My favorite scene is the one in which Chevron officials try to make a deal with Lakota activists to enter their land in return for a peace offering of bottled water and tobacco.

Genocide American Style

Red Cry

Lakota Solidarity Project (2013)

Film Review

 Red Cry is about past and present genocide of the Lakota nation.

The first third of the film concerns the ugly history of legalized genocide of Native American peoples. Some of the highlights include

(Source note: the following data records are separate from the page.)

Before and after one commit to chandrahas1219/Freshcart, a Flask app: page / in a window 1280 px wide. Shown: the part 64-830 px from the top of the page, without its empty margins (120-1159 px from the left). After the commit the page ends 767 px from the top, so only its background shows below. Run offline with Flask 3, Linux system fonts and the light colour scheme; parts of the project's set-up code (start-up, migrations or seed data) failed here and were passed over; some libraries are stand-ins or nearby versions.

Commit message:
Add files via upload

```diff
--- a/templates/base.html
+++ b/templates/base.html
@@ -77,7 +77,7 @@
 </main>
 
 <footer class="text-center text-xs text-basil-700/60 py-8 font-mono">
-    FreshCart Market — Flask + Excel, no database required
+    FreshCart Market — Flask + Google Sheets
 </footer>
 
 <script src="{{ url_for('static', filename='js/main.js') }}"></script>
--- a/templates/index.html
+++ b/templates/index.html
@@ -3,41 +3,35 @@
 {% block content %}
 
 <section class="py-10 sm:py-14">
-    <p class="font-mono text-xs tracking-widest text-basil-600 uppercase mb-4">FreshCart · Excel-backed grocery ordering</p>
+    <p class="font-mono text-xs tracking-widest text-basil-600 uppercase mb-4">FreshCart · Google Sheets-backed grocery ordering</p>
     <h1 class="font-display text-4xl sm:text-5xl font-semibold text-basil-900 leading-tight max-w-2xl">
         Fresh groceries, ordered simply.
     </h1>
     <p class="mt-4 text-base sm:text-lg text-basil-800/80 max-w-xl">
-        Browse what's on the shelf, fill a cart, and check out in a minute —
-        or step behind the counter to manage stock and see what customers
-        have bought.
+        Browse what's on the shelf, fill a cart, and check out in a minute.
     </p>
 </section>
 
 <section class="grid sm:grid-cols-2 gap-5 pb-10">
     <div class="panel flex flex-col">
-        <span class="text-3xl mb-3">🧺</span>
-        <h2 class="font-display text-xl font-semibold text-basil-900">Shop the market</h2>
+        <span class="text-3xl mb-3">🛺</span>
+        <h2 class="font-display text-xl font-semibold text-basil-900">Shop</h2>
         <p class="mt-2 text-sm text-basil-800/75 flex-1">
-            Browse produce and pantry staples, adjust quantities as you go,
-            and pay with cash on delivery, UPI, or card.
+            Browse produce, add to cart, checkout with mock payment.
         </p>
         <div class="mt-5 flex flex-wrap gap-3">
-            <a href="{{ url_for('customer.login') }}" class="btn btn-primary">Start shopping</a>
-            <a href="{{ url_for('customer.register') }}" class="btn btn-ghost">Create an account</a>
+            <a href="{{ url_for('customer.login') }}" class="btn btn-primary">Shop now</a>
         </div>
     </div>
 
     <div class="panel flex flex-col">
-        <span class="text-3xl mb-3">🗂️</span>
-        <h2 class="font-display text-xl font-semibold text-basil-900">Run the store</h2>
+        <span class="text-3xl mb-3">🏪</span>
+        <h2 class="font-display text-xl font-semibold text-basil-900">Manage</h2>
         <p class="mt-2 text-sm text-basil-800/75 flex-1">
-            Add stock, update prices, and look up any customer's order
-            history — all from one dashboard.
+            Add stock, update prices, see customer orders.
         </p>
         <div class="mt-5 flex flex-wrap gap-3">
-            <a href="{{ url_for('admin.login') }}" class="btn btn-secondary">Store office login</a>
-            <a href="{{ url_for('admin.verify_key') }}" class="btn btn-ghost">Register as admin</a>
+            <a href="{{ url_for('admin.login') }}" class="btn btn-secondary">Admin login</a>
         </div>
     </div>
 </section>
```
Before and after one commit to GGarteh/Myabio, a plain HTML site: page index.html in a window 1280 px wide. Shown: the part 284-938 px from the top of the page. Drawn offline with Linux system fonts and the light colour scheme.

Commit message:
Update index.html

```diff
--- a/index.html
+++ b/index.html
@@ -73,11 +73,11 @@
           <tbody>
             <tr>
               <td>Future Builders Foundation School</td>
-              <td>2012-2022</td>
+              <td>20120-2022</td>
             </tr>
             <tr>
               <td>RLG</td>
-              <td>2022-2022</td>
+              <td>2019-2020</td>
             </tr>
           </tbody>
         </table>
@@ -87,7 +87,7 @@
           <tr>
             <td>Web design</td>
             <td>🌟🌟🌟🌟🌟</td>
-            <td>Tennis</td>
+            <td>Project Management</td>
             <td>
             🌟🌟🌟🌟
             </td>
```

• Columbus’s slaughter of 8 million Arouac in Hispaniola
• The 1823 Supreme Court ruling that the “divine right of discovery” took precedence over the land rights of indigenous peoples.
•  The mass slaughter of 1.5 million buffalo by the US army and settlers between 1871 and 1910 with the deliberate intent of destroying the primary Sioux source of food.
• The 1871 Indian Appropriation Act which invalidated the right of Native American tribes to be recognized as sovereign nations and invalidated all prior treaties.
• The criminalization of Native American culture, starting from the 1880s, and forced attendance of Native Americans at “Indian” boarding schools.
• The conscious federal desecration of sacred sites on the Pine Ridge Reservation and the ravaging of native lands with more than 3,000 uranium mines, leading to radioactive contamination of the air, water and food chain.
• The forced sterilization of Native American women by the Indian Health Service in the sixties and seventies.
• The 1973 appointment and arming (by the US government) of half-breed goon squads to terrorize and assassinate tribal elders.

The remainder of the film consists of interviews with tribal leaders describing present day genocidal conditions on the Pine Ridge Reservation, where life expectancy is 44 years for men and 52 years for women (in contrast to 76 years for men and 81 years for women in the general population).

Pine Ridge is plagued with miscarriages, birth defects and the highest cancer rate in the country due to radium, lead, mercury and arsenic contamination of the land and water by the mining industry.

Rape is four times the national average, with only one-third of the perpetrators facing prosecution.

Youth suicide is 1 ½ times the national average.

Eight out of ten families are affected by alcoholism.

One-third of the homes on the reservation lack running water and 40% have no electricity. Eighty percent of families live below the poverty line.

Traditional Lakota governance is matriarchal. For more than a century the US government has deliberately undermined matriarchal rule by only appointing men to positions of tribal authority.